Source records

__________

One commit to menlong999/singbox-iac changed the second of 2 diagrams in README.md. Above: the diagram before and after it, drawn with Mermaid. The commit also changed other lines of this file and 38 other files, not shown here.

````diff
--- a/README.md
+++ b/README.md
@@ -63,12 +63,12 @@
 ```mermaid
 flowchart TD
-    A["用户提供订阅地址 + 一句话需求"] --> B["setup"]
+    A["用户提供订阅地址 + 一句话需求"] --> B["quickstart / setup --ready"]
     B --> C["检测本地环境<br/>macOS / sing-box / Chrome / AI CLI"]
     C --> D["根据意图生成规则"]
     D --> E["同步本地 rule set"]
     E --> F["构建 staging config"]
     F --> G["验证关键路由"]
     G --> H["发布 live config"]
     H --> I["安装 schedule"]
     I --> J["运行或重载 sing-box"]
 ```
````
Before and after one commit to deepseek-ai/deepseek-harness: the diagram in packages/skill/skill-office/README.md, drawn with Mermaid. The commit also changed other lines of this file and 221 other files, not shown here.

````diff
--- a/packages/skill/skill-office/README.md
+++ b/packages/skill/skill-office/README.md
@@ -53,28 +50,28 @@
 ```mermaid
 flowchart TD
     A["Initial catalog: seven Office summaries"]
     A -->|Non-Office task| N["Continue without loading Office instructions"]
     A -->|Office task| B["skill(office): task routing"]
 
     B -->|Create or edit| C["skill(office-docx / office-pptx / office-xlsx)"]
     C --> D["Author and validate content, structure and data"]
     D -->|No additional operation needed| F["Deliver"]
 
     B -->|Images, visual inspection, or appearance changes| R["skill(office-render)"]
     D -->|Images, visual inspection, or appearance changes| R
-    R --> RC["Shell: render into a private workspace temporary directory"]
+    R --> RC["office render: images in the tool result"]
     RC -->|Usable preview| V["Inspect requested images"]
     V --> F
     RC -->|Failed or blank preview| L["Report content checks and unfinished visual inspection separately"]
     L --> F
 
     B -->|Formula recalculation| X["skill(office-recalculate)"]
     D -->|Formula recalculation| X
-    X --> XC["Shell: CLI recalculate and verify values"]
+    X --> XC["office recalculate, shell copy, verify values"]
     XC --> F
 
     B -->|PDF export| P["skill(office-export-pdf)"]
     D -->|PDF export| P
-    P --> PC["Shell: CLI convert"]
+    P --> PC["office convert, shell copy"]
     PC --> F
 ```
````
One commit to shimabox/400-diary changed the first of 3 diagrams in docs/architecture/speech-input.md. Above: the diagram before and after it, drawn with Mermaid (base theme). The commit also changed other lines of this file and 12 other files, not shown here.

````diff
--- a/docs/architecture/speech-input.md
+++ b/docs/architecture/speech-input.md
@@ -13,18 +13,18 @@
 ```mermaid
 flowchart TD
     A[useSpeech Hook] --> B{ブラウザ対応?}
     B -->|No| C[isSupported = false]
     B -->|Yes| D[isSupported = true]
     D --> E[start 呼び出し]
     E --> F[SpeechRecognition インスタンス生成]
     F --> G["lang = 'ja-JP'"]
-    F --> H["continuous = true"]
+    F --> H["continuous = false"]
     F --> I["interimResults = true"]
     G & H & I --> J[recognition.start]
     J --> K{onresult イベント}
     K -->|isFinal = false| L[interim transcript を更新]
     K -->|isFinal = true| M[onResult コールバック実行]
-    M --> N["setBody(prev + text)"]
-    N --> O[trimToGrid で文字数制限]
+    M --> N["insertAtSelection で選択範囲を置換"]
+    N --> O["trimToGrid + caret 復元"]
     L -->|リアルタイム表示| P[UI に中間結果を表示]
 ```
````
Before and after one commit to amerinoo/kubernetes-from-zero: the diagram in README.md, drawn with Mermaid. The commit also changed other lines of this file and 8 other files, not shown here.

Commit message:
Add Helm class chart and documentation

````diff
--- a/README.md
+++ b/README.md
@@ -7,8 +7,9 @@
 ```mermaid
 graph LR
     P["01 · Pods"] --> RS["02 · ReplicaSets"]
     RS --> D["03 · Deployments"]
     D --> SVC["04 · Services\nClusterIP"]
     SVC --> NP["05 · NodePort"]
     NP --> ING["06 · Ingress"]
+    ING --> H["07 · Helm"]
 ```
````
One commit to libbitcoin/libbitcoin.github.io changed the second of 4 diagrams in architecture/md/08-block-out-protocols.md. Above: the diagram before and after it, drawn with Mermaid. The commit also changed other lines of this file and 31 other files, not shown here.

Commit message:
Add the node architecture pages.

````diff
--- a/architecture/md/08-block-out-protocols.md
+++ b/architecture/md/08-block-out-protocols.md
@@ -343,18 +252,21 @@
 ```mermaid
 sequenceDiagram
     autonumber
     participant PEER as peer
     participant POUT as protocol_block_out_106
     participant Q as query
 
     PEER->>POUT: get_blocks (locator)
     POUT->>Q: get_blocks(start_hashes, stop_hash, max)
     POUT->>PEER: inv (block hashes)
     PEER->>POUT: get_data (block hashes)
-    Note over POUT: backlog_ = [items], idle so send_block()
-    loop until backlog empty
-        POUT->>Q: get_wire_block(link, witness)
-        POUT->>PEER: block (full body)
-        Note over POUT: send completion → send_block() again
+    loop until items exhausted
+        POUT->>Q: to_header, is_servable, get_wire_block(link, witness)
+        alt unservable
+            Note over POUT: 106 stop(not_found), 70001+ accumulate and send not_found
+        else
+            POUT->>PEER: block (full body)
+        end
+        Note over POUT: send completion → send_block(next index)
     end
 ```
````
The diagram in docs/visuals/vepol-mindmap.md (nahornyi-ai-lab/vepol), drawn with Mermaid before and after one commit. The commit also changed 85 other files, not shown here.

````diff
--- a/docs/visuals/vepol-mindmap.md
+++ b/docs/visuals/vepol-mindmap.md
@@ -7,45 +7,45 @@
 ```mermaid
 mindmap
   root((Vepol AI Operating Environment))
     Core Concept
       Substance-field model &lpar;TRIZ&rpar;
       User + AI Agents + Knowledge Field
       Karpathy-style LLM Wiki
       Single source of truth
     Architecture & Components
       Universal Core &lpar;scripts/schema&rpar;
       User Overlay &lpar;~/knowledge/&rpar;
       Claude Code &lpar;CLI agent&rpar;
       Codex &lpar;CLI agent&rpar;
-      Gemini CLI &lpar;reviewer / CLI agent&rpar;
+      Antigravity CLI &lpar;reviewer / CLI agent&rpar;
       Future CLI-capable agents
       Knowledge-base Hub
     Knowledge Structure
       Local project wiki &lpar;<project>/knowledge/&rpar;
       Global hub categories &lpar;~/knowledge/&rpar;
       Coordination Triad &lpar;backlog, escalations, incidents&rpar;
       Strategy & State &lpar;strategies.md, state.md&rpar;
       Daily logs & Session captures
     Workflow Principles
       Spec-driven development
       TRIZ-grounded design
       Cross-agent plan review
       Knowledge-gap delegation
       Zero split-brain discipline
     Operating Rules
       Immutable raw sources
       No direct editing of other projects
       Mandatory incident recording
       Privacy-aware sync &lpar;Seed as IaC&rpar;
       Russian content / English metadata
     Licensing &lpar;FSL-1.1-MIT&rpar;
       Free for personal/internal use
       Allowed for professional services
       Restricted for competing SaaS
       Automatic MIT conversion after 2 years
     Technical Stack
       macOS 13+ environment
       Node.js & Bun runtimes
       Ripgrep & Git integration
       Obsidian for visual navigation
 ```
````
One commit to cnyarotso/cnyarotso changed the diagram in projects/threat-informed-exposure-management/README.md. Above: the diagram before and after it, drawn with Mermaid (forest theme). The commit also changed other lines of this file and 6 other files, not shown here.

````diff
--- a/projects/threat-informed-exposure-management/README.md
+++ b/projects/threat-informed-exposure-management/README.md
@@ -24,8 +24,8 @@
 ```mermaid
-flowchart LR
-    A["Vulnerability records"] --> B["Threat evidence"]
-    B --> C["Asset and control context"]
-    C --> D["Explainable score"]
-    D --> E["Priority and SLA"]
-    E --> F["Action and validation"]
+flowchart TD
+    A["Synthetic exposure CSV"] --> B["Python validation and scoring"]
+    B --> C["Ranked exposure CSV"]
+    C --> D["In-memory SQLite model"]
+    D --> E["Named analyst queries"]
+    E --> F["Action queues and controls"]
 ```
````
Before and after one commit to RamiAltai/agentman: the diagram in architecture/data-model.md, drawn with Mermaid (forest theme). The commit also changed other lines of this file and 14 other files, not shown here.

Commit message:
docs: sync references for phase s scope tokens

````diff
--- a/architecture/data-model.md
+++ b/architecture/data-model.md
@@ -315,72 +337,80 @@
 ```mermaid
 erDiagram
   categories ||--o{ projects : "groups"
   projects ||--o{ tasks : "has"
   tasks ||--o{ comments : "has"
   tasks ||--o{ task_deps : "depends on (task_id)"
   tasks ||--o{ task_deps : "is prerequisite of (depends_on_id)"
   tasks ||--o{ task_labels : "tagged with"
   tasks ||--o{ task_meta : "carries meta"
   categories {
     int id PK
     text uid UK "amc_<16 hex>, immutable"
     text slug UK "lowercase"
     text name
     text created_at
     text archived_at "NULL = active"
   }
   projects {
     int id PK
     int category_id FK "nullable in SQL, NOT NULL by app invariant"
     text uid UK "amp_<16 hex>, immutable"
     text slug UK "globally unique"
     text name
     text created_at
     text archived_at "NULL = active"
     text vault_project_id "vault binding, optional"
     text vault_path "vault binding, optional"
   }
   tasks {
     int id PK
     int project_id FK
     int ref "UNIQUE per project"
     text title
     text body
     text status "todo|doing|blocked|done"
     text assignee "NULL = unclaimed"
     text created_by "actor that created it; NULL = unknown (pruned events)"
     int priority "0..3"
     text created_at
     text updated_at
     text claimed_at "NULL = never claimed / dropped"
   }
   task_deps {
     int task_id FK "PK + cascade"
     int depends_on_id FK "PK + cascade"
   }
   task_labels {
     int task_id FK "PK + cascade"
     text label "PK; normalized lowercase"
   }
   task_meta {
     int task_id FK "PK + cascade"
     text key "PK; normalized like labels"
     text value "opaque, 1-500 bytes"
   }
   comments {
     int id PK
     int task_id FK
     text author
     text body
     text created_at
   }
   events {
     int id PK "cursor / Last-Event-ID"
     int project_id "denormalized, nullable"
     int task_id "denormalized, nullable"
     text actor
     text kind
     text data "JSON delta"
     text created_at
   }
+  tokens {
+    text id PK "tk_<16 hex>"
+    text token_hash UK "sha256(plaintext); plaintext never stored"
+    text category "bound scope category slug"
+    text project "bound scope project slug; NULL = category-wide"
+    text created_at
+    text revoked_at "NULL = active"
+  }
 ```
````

__________

What this task involves
Report each line in the data that holds the word "PEER".

Exercise solution
     participant PEER as peer
     PEER->>POUT: get_blocks (locator)
     POUT->>PEER: inv (block hashes)
     PEER->>POUT: get_data (block hashes)
-        POUT->>PEER: block (full body)
+            POUT->>PEER: block (full body)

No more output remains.